This technology-enhanced business English unit consists of a series of task-based activities that have been designed to engage learners both in and out of the traditional classroom, with a shared, realistic goal in mind. Communicative language teaching method is implemented to develop better English speaking proficiency and interpersonal skills for business settings. This unit prepares the students to the international job market while improving students’ English skills in business contexts. Students will be engaged in practical activities such as CV writing, video interview, and online international job hunt. Teacher’s job when incorporating this unit is to be the facilitator of the class.
14. Finding Your Identity by Analyzing Others’: First Semester Writing Syllabus
The teaching of writing to English Language Learners (ELL) is a hotly debated topic in the ESL and Composition communities: Should ELL students be mainstreamed or interspersed with native speakers? What kind of special skills do composition teachers need to possess in order to best serve their ELL students? While these questions are endlessly fascinating to debate, they are ultimately moot. The real question is, "How can we best teach our students (NS and NNS) to write in an academic environment?" The simple answer: teach them the language they need (ie Academic English) and genre conventions because, while it's obvious in hindsight but hard to initially realize, no one is raised speaking and writing in Standard Academic English. Therefore, I have created a first semester writing syllabus that attempts to teach students some of the academic language, academic skills, technical skills and genre conventions they will need to succeed in college.

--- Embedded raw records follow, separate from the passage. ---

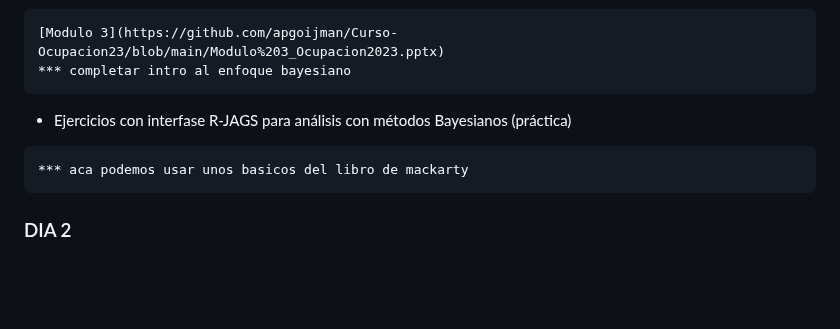
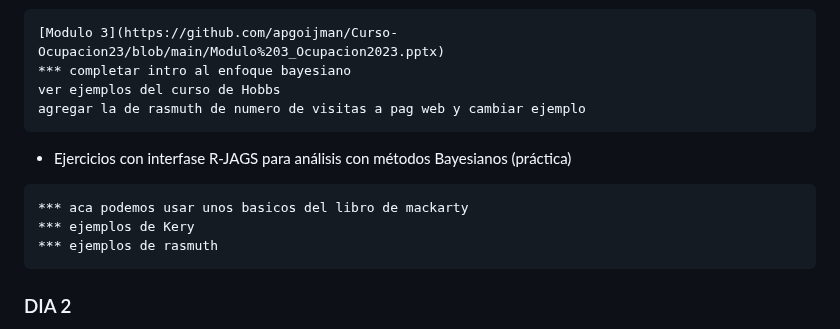
Before and after one commit to DrIgoA/Curso-Ocupacion23, a Markdown page: README.md, the part around the change. GitHub-like rendering; blank space fills up the shorter version.

````diff
--- a/README.md
+++ b/README.md
@@ -44,11 +44,15 @@ verosimilitud - Precisión, sesgo, exactitud.
 ```diff
 [Modulo 3](https://github.com/apgoijman/Curso-Ocupacion23/blob/main/Modulo%203_Ocupacion2023.pptx)
 *** completar intro al enfoque bayesiano
+ver ejemplos del curso de Hobbs
+agregar la de rasmuth de numero de visitas a pag web y cambiar ejemplo
 ```
 
 - Ejercicios con interfase R-JAGS para análisis con métodos Bayesianos (práctica)
 ```
 *** aca podemos usar unos basicos del libro de mackarty
+*** ejemplos de Kery
+*** ejemplos de rasmuth
 ```
 
 ### DIA 2
````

15. Instructor Commentary on L1 and L2 First-year Writing: A look at my own practices
Composition teachers have recognized the importance of teacher feedback, and many scholars have offered advice on how (or how not) to provide feedback to student writing. More recently, scholars have begun to address teacher response on second language writers’ texts specifically. As the differences between L1 and L2 writing have long been acknowledged, it would hold true that teacher response to these forms of writing should also be different. However, limited work has been done on teacher commentary provided on texts that include both L1 and L2 writing. In my study, I observe similarities and differences in the types and amount of feedback I provide to my own composition students in a combination English 102/108 class.
16. Guyane: Socio-politics of Language Policies

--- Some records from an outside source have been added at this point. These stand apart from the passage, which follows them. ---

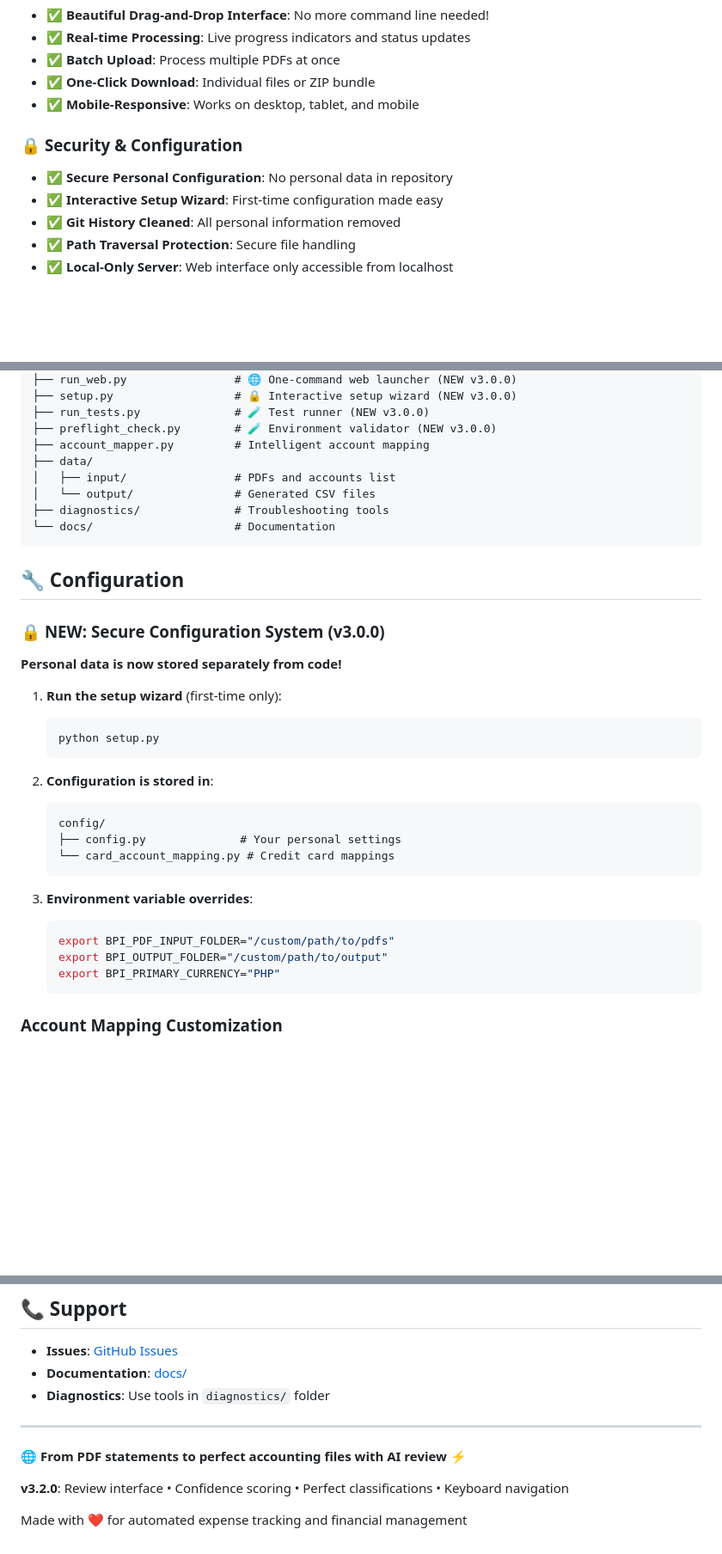
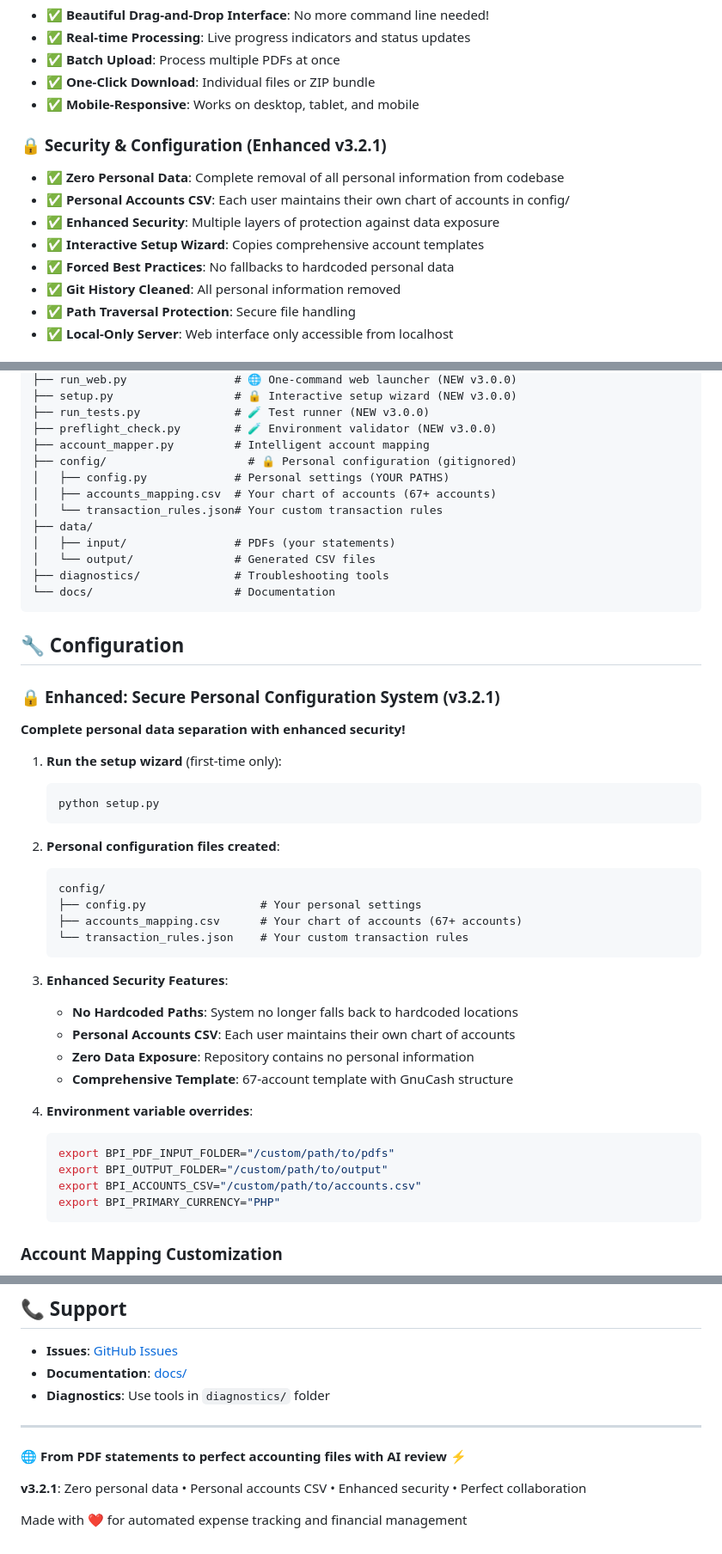
Before and after one commit to gio888/bpi-statement-parser, a Markdown page: README.md, 3 parts joined by grey strips. Shown at 86% size. GitHub-like rendering; blank space fills up the shorter version.

````diff
--- a/README.md
+++ b/README.md
@@ -18,9 +18,12 @@ A comprehensive Python tool for extracting transaction data from BPI credit card
 - ✅ **One-Click Download**: Individual files or ZIP bundle
 - ✅ **Mobile-Responsive**: Works on desktop, tablet, and mobile
 
-### 🔒 **Security & Configuration**
-- ✅ **Secure Personal Configuration**: No personal data in repository
-- ✅ **Interactive Setup Wizard**: First-time configuration made easy
+### 🔒 **Security & Configuration (Enhanced v3.2.1)**
+- ✅ **Zero Personal Data**: Complete removal of all personal information from codebase
+- ✅ **Personal Accounts CSV**: Each user maintains their own chart of accounts in config/
+- ✅ **Enhanced Security**: Multiple layers of protection against data exposure
+- ✅ **Interactive Setup Wizard**: Copies comprehensive account templates
+- ✅ **Forced Best Practices**: No fallbacks to hardcoded personal data
 - ✅ **Git History Cleaned**: All personal information removed
 - ✅ **Path Traversal Protection**: Secure file handling
 - ✅ **Local-Only Server**: Web interface only accessible from localhost
@@ -242,8 +245,12 @@ bpi-statement-parser/
 ├── run_tests.py              # 🧪 Test runner (NEW v3.0.0)
 ├── preflight_check.py        # 🧪 Environment validator (NEW v3.0.0)
 ├── account_mapper.py         # Intelligent account mapping
+├── config/                     # 🔒 Personal configuration (gitignored)
+│   ├── config.py             # Personal settings (YOUR PATHS)
+│   ├── accounts_mapping.csv  # Your chart of accounts (67+ accounts)
+│   └── transaction_rules.json# Your custom transaction rules
 ├── data/
-│   ├── input/                # PDFs and accounts list
+│   ├── input/                # PDFs (your statements)
 │   └── output/               # Generated CSV files
 ├── diagnostics/              # Troubleshooting tools
 └── docs/                     # Documentation
@@ -251,26 +258,34 @@ bpi-statement-parser/
 
 ## 🔧 Configuration
 
-### 🔒 **NEW: Secure Configuration System (v3.0.0)**
+### 🔒 **Enhanced: Secure Personal Configuration System (v3.2.1)**
 
-**Personal data is now stored separately from code!**
+**Complete personal data separation with enhanced security!**
 
 1. **Run the setup wizard** (first-time only):
    ```bash
    python setup.py
    ```
 
-2. **Configuration is stored in**:
+2. **Personal configuration files created**:
    ```
    config/
-   ├── config.py              # Your personal settings
-   └── card_account_mapping.py # Credit card mappings
+   ├── config.py                 # Your personal settings
+   ├── accounts_mapping.csv      # Your chart of accounts (67+ accounts)
+   └── transaction_rules.json    # Your custom transaction rules
    ```
 
-3. **Environment variable overrides**:
+3. **Enhanced Security Features**:
+   - **No Hardcoded Paths**: System no longer falls back to hardcoded locations
+   - **Personal Accounts CSV**: Each user maintains their own chart of accounts
+   - **Zero Data Exposure**: Repository contains no personal information
+   - **Comprehensive Template**: 67-account template with GnuCash structure
+
+4. **Environment variable overrides**:
    ```bash
    export BPI_PDF_INPUT_FOLDER="/custom/path/to/pdfs"
    export BPI_OUTPUT_FOLDER="/custom/path/to/output"
+   export BPI_ACCOUNTS_CSV="/custom/path/to/accounts.csv"
    export BPI_PRIMARY_CURRENCY="PHP"
    ```
 
@@ -420,6 +443,6 @@ This project is licensed under the MIT License - see the [LICENSE](LICENSE) file
 
 **🌐 From PDF statements to perfect accounting files with AI review** ⚡
 
-**v3.2.0**: Review interface • Confidence scoring • Perfect classifications • Keyboard navigation
+**v3.2.1**: Zero personal data • Personal accounts CSV • Enhanced security • Perfect collaboration
 
 Made with ❤️ for automated expense tracking and financial management
````
Also changed, not shown: other parts of README.md (+8 -0 lines), CHANGELOG.md (+69 -0 lines), docs/usage.md (+7 -3 lines).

French Guiana (Guyane) has a complex and convoluted past, which encompasses social-economic-political hierarchies and structures of oppression. Events in the past have created a present-day multilingual context and landscape within the region, as well as disparities within and throughout the education system/structure. Looking at the linguistic situation within this region, common practices and how they fit in with language learning, I consider the language policies created and implemented within the French education system and their effects on Linguistic Human Rights.